In the chapel, a janitor finds the Monseigneur crucified. The Angel of Death arrives. “I’m here.”
The bucket-of-chicken woman who finds Johnny and the psychiatrist leaves the implication that post-hypnotic suggestion therapy doesn’t work. People can’t really change–Johnny will keep following Thredson’s footsteps, while Thredson himself could never reform enough to be the good father he promises Lana he could be. Arden is still the Nazi doctor at heart, Leigh’s baptism and reform is an abysmal failure. Jude, in spite of being a patient at Briarcliff now, retains an air of command and determination, while Lana retains her sense of purity by failing to become a murderer. Even Grace, who was legit dead, is alive once more. With God, Satan, and aliens, everything is possible in Briarcliff.
There’s also a theme of proteges going horribly awry. Sister Mary Eunice doesn’t have Jude’s sincerity of vision; whether or not she’s possessed by the devil she lacks her mentor’s strength and disposition, even in spite of Jude’s many flaws. Leigh, whom the Monseigneur envisioned as his greatest miracle, symbolically helps Timothy ascend to the highest position in the church, but it’s not exactly how the man envisioned it. Morgan, a self-determined protege of his father, lacks the surgical skill and precision to execute the ‘delicate work’ his father did; he truly is the ‘bloody mess,’ like Lana’s attempted abortion.
Also, by his own definition is Arden a good scientist? Does he protect his specimens? While he has an almost paternal fondness for his ‘creatures,’ his methodology otherwise is portrayed as almost reckless; between his history as a Nazi doctor and how he pokes and prods Kit in early episodes, cutting into him to find the alien bug chip, his approach is detached rather than invested. Shelley, in spite of being one of his creatures, is ejected from Briarcliff by Mary Eunice, and has to be euthanized by the Monseigneur. Even his plants are beginning to wilt and die, in spite of his determination to revive them.
And Pepper…. Pepper. Pepper seems fully lucid, speaking in complete sentences and using appropriate pronouns instead of referring to herself in the third person. Has she been in that room the whole time? Loose in Briarcliff? Abducted by aliens who tinkered around and ‘fixed’ her? Even Arden seems at a total loss here. And what’s so special about Kit, that aliens would follow him and every woman into whom he ejaculates?

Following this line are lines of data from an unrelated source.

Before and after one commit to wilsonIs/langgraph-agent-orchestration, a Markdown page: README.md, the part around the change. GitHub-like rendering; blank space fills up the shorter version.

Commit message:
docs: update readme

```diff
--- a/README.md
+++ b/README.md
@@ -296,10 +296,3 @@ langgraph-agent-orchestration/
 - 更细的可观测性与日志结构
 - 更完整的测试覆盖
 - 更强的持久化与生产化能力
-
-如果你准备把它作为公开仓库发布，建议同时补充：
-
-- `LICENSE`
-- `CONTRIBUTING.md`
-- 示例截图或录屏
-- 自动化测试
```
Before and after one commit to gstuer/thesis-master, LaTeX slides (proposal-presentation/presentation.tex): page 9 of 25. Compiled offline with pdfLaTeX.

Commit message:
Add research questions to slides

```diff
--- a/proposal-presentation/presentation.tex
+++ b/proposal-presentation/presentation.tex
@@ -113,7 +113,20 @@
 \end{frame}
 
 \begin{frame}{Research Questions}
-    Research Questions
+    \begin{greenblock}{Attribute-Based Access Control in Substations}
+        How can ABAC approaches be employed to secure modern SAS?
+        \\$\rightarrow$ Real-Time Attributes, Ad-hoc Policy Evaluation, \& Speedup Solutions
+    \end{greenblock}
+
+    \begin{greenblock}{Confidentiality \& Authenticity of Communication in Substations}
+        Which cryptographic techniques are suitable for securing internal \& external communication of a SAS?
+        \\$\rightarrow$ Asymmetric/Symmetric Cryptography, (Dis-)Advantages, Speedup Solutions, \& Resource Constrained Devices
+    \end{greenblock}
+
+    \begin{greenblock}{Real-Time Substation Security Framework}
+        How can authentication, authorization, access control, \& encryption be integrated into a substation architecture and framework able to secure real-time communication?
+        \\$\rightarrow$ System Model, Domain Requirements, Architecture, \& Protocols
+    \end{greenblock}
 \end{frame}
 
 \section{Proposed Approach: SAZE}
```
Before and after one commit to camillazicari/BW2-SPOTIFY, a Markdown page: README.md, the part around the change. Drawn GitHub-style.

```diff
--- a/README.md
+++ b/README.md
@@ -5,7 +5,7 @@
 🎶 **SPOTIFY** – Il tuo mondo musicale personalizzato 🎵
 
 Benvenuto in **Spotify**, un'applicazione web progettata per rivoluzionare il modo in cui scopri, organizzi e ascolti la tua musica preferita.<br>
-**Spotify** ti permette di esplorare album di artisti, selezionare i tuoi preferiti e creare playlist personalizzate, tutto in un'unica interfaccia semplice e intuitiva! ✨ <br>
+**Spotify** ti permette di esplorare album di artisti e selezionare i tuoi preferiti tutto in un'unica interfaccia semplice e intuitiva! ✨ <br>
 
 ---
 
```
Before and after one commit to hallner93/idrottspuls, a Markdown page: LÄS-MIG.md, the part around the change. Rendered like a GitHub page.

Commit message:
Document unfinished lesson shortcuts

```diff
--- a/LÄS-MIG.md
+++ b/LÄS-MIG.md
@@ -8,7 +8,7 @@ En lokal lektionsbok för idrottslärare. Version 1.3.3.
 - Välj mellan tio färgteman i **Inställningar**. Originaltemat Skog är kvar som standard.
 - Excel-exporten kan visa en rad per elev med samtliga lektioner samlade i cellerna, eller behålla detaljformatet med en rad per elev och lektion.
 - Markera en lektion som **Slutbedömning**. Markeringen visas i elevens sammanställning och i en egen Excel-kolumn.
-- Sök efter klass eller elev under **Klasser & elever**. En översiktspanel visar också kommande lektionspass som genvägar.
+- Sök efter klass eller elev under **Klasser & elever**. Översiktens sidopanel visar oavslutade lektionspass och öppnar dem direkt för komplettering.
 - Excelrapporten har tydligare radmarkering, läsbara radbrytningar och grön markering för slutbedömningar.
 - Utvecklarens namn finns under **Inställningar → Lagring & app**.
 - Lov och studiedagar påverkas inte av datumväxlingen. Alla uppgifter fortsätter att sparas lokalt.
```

Supplemental: I’m not willing to take anything on faith here. I’m not certain Timothy commits to death, or that Morgan actually IS Thredson’s son instead of just believing it, or that it’s this Lana/Thredson pregnancy–all this tells us for certain is that Thredson as Bloodyface has become public knowledge, so Kit and Lana must have succeeded in setting the record straight.
OPP (Other People’s Posts):
- american horror story: asylum s2e9 ‘the coat hanger’ recap (lefthandhorror.com)
- Asylum episode 9 (podcast) (thisamericanhorrorstory.com)
- AHS: The Coat Hanger (acoupleofcritics.wordpress.com)
- American Horror Story: Asylum, S2:E8, “Unholy Night”
- American Horror Story: Asylum, S2:E7, “Dark Cousin”
- American Horror Story: Asylum, S2:E6, “Origins of Monstrosity”
- American Horror Story: Asylum, S2:E5, “I am Anne Frank, Pt. 2″